- _TASK DIRECTIONS_: Every line below should be set down exactly as it appears.

Records contained in a dataset:
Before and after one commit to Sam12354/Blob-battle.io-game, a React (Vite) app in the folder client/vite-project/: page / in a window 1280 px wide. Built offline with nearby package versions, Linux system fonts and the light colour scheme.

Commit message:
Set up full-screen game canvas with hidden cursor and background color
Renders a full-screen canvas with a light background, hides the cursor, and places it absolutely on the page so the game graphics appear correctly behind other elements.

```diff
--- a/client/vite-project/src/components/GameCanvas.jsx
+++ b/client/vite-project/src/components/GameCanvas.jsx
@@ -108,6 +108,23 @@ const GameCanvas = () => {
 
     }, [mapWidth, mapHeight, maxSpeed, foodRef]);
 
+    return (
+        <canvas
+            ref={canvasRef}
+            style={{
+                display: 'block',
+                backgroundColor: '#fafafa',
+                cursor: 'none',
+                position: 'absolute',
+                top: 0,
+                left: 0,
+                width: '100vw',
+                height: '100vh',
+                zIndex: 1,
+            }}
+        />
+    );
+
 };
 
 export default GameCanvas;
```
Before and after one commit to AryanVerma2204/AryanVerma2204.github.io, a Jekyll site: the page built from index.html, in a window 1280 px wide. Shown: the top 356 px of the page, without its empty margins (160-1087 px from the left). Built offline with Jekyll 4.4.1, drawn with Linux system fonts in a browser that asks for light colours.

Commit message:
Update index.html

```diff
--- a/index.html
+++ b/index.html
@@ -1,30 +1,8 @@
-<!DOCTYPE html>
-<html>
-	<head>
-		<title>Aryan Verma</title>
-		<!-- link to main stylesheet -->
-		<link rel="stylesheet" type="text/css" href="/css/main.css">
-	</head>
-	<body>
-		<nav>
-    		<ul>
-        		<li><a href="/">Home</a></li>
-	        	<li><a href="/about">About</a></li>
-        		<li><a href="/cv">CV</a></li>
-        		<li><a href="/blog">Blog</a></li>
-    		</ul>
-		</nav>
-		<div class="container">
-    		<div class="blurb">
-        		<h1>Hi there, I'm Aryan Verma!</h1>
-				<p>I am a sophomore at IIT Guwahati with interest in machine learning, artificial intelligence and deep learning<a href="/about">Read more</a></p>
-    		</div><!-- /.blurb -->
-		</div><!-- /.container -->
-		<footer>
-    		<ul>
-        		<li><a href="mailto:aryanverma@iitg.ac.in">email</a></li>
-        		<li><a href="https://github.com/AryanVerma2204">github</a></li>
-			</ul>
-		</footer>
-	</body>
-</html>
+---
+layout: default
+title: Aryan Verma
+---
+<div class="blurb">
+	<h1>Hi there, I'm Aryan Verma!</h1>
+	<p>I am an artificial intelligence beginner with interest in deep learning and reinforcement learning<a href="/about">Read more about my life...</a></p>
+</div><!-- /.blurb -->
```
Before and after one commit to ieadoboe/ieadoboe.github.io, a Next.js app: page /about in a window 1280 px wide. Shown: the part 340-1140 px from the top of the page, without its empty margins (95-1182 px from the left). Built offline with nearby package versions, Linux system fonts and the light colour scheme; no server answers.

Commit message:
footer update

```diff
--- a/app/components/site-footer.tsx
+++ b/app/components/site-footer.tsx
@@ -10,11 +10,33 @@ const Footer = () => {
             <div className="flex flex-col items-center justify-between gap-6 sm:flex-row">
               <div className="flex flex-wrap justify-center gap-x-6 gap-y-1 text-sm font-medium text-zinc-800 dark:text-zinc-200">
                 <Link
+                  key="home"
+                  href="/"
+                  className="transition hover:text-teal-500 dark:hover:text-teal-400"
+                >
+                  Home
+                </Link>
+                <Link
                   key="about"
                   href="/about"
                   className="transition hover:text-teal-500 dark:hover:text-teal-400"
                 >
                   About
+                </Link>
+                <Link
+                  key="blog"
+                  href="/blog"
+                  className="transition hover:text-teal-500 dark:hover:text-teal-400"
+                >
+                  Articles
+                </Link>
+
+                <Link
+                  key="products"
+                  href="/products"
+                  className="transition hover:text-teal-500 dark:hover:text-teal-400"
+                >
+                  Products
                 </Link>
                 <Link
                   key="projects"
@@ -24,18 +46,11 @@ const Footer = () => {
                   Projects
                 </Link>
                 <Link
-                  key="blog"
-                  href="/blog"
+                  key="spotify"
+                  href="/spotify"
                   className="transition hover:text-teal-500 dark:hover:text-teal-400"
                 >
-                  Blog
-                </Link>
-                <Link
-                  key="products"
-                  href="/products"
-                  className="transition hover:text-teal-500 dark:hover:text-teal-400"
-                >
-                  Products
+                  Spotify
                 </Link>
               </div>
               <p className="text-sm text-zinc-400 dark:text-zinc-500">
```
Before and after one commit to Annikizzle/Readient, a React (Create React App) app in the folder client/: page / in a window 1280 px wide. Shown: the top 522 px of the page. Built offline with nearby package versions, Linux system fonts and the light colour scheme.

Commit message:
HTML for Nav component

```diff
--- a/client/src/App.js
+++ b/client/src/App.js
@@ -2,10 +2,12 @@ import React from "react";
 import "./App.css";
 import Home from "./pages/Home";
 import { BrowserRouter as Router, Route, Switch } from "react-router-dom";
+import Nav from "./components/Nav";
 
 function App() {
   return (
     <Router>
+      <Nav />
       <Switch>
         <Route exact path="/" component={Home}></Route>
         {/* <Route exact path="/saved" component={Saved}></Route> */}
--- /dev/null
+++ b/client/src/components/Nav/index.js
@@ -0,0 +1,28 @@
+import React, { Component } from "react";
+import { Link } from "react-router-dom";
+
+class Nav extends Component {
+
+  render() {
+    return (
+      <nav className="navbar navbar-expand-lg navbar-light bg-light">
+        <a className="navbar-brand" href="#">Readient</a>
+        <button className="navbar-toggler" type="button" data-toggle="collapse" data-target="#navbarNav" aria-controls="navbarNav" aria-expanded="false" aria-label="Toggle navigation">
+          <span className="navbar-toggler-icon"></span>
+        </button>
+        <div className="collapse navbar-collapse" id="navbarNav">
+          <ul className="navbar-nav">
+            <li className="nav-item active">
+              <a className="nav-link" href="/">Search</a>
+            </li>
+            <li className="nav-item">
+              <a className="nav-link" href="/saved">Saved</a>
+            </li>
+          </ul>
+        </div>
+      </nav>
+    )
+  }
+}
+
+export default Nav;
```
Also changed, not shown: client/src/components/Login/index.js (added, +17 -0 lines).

- _WRITTEN SOLUTION_:
Before and after one commit to Sam12354/Blob-battle.io-game, a React (Vite) app in the folder client/vite-project/: page / in a window 1280 px wide. Built offline with nearby package versions, Linux system fonts and the light colour scheme.

Commit message:
Set up full-screen game canvas with hidden cursor and background color
Renders a full-screen canvas with a light background, hides the cursor, and places it absolutely on the page so the game graphics appear correctly behind other elements.

```diff
--- a/client/vite-project/src/components/GameCanvas.jsx
+++ b/client/vite-project/src/components/GameCanvas.jsx
@@ -108,6 +108,23 @@ const GameCanvas = () => {
 
     }, [mapWidth, mapHeight, maxSpeed, foodRef]);
 
+    return (
+        <canvas
+            ref={canvasRef}
+            style={{
+                display: 'block',
+                backgroundColor: '#fafafa',
+                cursor: 'none',
+                position: 'absolute',
+                top: 0,
+                left: 0,
+                width: '100vw',
+                height: '100vh',
+                zIndex: 1,
+            }}
+        />
+    );
+
 };
 
 export default GameCanvas;
```
Before and after one commit to AryanVerma2204/AryanVerma2204.github.io, a Jekyll site: the page built from index.html, in a window 1280 px wide. Shown: the top 356 px of the page, without its empty margins (160-1087 px from the left). Built offline with Jekyll 4.4.1, drawn with Linux system fonts in a browser that asks for light colours.

Commit message:
Update index.html

```diff
--- a/index.html
+++ b/index.html
@@ -1,30 +1,8 @@
-<!DOCTYPE html>
-<html>
-	<head>
-		<title>Aryan Verma</title>
-		<!-- link to main stylesheet -->
-		<link rel="stylesheet" type="text/css" href="/css/main.css">
-	</head>
-	<body>
-		<nav>
-    		<ul>
-        		<li><a href="/">Home</a></li>
-	        	<li><a href="/about">About</a></li>
-        		<li><a href="/cv">CV</a></li>
-        		<li><a href="/blog">Blog</a></li>
-    		</ul>
-		</nav>
-		<div class="container">
-    		<div class="blurb">
-        		<h1>Hi there, I'm Aryan Verma!</h1>
-				<p>I am a sophomore at IIT Guwahati with interest in machine learning, artificial intelligence and deep learning<a href="/about">Read more</a></p>
-    		</div><!-- /.blurb -->
-		</div><!-- /.container -->
-		<footer>
-    		<ul>
-        		<li><a href="mailto:aryanverma@iitg.ac.in">email</a></li>
-        		<li><a href="https://github.com/AryanVerma2204">github</a></li>
-			</ul>
-		</footer>
-	</body>
-</html>
+---
+layout: default
+title: Aryan Verma
+---
+<div class="blurb">
+	<h1>Hi there, I'm Aryan Verma!</h1>
+	<p>I am an artificial intelligence beginner with interest in deep learning and reinforcement learning<a href="/about">Read more about my life...</a></p>
+</div><!-- /.blurb -->
```
Before and after one commit to ieadoboe/ieadoboe.github.io, a Next.js app: page /about in a window 1280 px wide. Shown: the part 340-1140 px from the top of the page, without its empty margins (95-1182 px from the left). Built offline with nearby package versions, Linux system fonts and the light colour scheme; no server answers.

Commit message:
footer update

```diff
--- a/app/components/site-footer.tsx
+++ b/app/components/site-footer.tsx
@@ -10,11 +10,33 @@ const Footer = () => {
             <div className="flex flex-col items-center justify-between gap-6 sm:flex-row">
               <div className="flex flex-wrap justify-center gap-x-6 gap-y-1 text-sm font-medium text-zinc-800 dark:text-zinc-200">
                 <Link
+                  key="home"
+                  href="/"
+                  className="transition hover:text-teal-500 dark:hover:text-teal-400"
+                >
+                  Home
+                </Link>
+                <Link
                   key="about"
                   href="/about"
                   className="transition hover:text-teal-500 dark:hover:text-teal-400"
                 >
                   About
+                </Link>
+                <Link
+                  key="blog"
+                  href="/blog"
+                  className="transition hover:text-teal-500 dark:hover:text-teal-400"
+                >
+                  Articles
+                </Link>
+
+                <Link
+                  key="products"
+                  href="/products"
+                  className="transition hover:text-teal-500 dark:hover:text-teal-400"
+                >
+                  Products
                 </Link>
                 <Link
                   key="projects"
@@ -24,18 +46,11 @@ const Footer = () => {
                   Projects
                 </Link>
                 <Link
-                  key="blog"
-                  href="/blog"
+                  key="spotify"
+                  href="/spotify"
                   className="transition hover:text-teal-500 dark:hover:text-teal-400"
                 >
-                  Blog
-                </Link>
-                <Link
-                  key="products"
-                  href="/products"
-                  className="transition hover:text-teal-500 dark:hover:text-teal-400"
-                >
-                  Products
+                  Spotify
                 </Link>
               </div>
               <p className="text-sm text-zinc-400 dark:text-zinc-500">
```
Before and after one commit to Annikizzle/Readient, a React (Create React App) app in the folder client/: page / in a window 1280 px wide. Shown: the top 522 px of the page. Built offline with nearby package versions, Linux system fonts and the light colour scheme.

Commit message:
HTML for Nav component

```diff
--- a/client/src/App.js
+++ b/client/src/App.js
@@ -2,10 +2,12 @@ import React from "react";
 import "./App.css";
 import Home from "./pages/Home";
 import { BrowserRouter as Router, Route, Switch } from "react-router-dom";
+import Nav from "./components/Nav";
 
 function App() {
   return (
     <Router>
+      <Nav />
       <Switch>
         <Route exact path="/" component={Home}></Route>
         {/* <Route exact path="/saved" component={Saved}></Route> */}
--- /dev/null
+++ b/client/src/components/Nav/index.js
@@ -0,0 +1,28 @@
+import React, { Component } from "react";
+import { Link } from "react-router-dom";
+
+class Nav extends Component {
+
+  render() {
+    return (
+      <nav className="navbar navbar-expand-lg navbar-light bg-light">
+        <a className="navbar-brand" href="#">Readient</a>
+        <button className="navbar-toggler" type="button" data-toggle="collapse" data-target="#navbarNav" aria-controls="navbarNav" aria-expanded="false" aria-label="Toggle navigation">
+          <span className="navbar-toggler-icon"></span>
+        </button>
+        <div className="collapse navbar-collapse" id="navbarNav">
+          <ul className="navbar-nav">
+            <li className="nav-item active">
+              <a className="nav-link" href="/">Search</a>
+            </li>
+            <li className="nav-item">
+              <a className="nav-link" href="/saved">Saved</a>
+            </li>
+          </ul>
+        </div>
+      </nav>
+    )
+  }
+}
+
+export default Nav;
```
Also changed, not shown: client/src/components/Login/index.js (added, +17 -0 lines).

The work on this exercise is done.